Mordejai Anielevich (pronounced in English: Mordechai Anilewich ( 1919 – 8 May 1943 ) was the commander of the Jewish Wrestling Organization ( Żydowska Organizacja Bojowa , Polish ), also known as ŻOB , during the Warsaw ghetto uprising during The Second World War .
Childhood and youth
Anielevich was born in Wyszków , northeast of Warsaw . His mother Charel and his father Abraham were then masters of a small store. They moved after Mordechai’s birth to Povishla, a poor neighborhood in the suburbs of Warsaw by the Vistula River .
Anielewicz entered the Zionist – socialist youth movement ” Hashomer Hatzair ” after finishing high school in the Gymnasium of Wyszków.
Invasion and German occupation
The 7 of September of 1939 , a week after Germany attacked Poland , Anielewicz escaped with his comrades to the East in the hope that the army of Poland slow down the German advance. When the Soviet Union invaded Poland from the East, three weeks after Germany, Anielewicz tried to make a move towards Romania with the intention of helping the Jews escape Palestine . However, his plan failed and was captured by the Soviets and released shortly after. Then Anielewicz went to live in the ghetto of Warsaw .
When he heard that the main Polish Jewish groups had escaped Vilnius , in Lithuania , then under Soviet rule, Anielewicz traveled there and tried to convince his compatriots to return to Poland to help in the fight against the occupation Nazi . He returned to Warsaw in 1940 with his girlfriend Mira Fuchrer, where he organized guerrilla groups in the Ghetto, participated in the making of clandestine publications, organized meetings and seminars, and traveled to other cities to establish contact with other insurgent groups.
In the summer of 1942 , Anielewicz was in southwest Poland, then annexed to Germany under the name of Province of Upper Silesia , attempting to organize the Jewish defensive forces. When he returned to Warsaw, he found that during his absence had happened a massive deportation of Jews to the death camp of Treblinka , and only 60,000 of the 350,000 Jews remaining in the ghetto original. He joined the ŻOB, and in November was elected commander in chief. At the beginning of 1943 , he established communication with Armia Krajowa , the Polish Territorial Army, receiving arms from this Polish group in exile.
Rise of the Ghetto and death
On January 18, 1943, the Germans attempted to carry out the second shipment by deporting the remaining Jews to the concentration camps, but ŻOB and ŻZW expelled the surprised Germans. This incident, in which Anielewicz played a fundamental role, was the one that initiated the uprising of the Warsaw Ghetto .
On April 19 the Germans launched their counterattack, managing to reduce the Jewish resistance. But the defenders of the ghetto continued hiding in the drains and the basements of the same, although without giving an organized resistance.
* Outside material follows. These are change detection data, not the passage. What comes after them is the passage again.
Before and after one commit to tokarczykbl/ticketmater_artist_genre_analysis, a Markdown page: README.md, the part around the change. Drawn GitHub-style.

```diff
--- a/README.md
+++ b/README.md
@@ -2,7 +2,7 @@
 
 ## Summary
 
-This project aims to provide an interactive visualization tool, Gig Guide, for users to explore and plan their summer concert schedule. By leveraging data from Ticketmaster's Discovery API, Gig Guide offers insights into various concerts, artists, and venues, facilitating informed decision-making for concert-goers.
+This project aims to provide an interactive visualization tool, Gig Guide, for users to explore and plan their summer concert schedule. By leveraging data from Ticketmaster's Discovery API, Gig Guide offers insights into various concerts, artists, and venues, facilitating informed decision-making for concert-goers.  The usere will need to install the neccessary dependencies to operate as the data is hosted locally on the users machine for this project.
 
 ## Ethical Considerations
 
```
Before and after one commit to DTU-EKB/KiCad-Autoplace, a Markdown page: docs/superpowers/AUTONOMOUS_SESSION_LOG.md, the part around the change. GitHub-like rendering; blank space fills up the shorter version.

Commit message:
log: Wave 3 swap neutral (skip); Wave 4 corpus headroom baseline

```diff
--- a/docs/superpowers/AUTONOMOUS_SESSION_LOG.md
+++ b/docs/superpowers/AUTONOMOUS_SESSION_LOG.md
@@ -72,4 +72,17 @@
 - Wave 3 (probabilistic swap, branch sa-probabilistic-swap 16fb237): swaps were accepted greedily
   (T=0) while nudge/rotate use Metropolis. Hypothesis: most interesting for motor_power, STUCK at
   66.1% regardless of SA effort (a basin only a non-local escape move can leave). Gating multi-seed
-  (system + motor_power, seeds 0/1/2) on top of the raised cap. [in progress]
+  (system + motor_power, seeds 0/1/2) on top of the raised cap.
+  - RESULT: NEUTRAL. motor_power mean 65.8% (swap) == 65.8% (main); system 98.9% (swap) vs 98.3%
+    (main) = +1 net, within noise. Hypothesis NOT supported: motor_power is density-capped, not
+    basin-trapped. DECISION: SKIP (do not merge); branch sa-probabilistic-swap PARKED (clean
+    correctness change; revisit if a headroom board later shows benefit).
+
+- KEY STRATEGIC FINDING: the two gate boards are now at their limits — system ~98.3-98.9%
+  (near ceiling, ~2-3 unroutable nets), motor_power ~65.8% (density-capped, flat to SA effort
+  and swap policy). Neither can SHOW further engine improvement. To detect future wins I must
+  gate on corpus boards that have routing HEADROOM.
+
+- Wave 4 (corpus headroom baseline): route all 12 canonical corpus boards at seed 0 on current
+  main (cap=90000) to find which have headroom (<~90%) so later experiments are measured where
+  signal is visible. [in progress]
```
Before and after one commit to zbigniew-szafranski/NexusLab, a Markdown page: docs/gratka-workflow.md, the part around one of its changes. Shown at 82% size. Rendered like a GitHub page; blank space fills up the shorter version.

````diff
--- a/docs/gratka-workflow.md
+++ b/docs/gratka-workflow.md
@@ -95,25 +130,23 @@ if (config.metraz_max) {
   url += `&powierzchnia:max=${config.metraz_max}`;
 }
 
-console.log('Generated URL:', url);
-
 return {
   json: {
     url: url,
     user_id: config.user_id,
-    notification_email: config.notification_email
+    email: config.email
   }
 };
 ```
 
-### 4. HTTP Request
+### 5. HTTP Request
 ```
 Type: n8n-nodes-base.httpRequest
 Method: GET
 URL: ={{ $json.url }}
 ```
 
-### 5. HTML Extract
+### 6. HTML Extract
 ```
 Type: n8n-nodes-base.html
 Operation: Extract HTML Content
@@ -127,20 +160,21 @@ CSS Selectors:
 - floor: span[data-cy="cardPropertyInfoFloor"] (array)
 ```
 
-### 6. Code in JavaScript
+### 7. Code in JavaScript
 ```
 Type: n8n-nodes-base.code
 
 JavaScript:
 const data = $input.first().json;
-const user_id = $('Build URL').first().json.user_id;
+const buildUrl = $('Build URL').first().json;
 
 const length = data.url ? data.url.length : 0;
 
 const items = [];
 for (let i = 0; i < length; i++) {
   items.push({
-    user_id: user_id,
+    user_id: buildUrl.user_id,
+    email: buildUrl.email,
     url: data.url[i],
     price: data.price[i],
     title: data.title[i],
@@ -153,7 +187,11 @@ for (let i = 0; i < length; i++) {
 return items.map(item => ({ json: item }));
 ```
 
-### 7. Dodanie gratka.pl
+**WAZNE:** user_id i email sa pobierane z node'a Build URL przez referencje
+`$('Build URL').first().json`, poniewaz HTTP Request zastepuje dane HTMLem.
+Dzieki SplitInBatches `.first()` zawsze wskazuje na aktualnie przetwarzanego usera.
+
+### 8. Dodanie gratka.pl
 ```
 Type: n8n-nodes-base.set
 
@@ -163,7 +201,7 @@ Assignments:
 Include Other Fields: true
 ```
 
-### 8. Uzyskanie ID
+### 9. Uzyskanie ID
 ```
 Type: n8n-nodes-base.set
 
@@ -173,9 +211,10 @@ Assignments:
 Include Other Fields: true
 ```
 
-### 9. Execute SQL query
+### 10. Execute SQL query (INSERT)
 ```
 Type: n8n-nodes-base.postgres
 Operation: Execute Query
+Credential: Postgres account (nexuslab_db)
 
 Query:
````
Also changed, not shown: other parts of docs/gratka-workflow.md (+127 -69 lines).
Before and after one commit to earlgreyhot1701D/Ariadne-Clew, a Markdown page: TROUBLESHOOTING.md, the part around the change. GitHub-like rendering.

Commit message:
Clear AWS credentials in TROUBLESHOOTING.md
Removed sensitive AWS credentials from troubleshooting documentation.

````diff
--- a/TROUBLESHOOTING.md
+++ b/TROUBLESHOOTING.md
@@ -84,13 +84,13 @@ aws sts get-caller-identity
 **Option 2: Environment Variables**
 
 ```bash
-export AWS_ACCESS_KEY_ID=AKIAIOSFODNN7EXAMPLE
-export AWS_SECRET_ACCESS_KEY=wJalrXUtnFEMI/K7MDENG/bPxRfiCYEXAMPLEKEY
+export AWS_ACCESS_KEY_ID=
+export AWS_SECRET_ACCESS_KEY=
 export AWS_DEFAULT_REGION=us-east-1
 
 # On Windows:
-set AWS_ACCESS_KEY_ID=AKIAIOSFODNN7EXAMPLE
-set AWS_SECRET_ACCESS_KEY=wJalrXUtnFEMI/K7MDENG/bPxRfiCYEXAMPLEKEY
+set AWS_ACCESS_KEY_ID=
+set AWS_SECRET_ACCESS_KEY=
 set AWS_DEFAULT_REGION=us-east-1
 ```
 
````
On May 8 , Anielewicz, his girlfriend Mira Fuchrer and many of the ŻOB leaders committed suicide in their bunker in the Ghetto  , shortly before the Germans occupied the building on Mila 18 Street , where he was The headquarters of the Jewish rebels. On 16 May the fighting in the Ghetto ended, although some insurgents remained hidden there until the summer. Anielewicz’s body was never found, believed to have been carried along with other Jews to the crematoria where they were incinerated. However, the inscription on the monument erected next to Mila 18’s bunker says it is buried there. Thus it is written: ” Tomb of the Warsaw Ghetto Uprising Fighters … These ruins of the Mila 18 Bunker Hill are the last resting place of the commanders and combatants of the Jewish Combat Organization, as well as of some civilians Among them is Mordechai Anielewicz, the commander-in-chief … In the bunker … there are more than a hundred combatants, only some of whom are known by name. Remember that the whole earth is his tomb. ”
At the beginning of 1944 the constitutional government of Poland , exiled in London , gave post-mortem the Polish military cross, Virtuti Militari .
A Kibbutz located in Israel , apart from having erected a statue of Mordechai Anielewicz there, took the name of Yad Mordechai in memory of his heroism and surrender, and in Wyszków, his native city, a monument was also erected in his memory.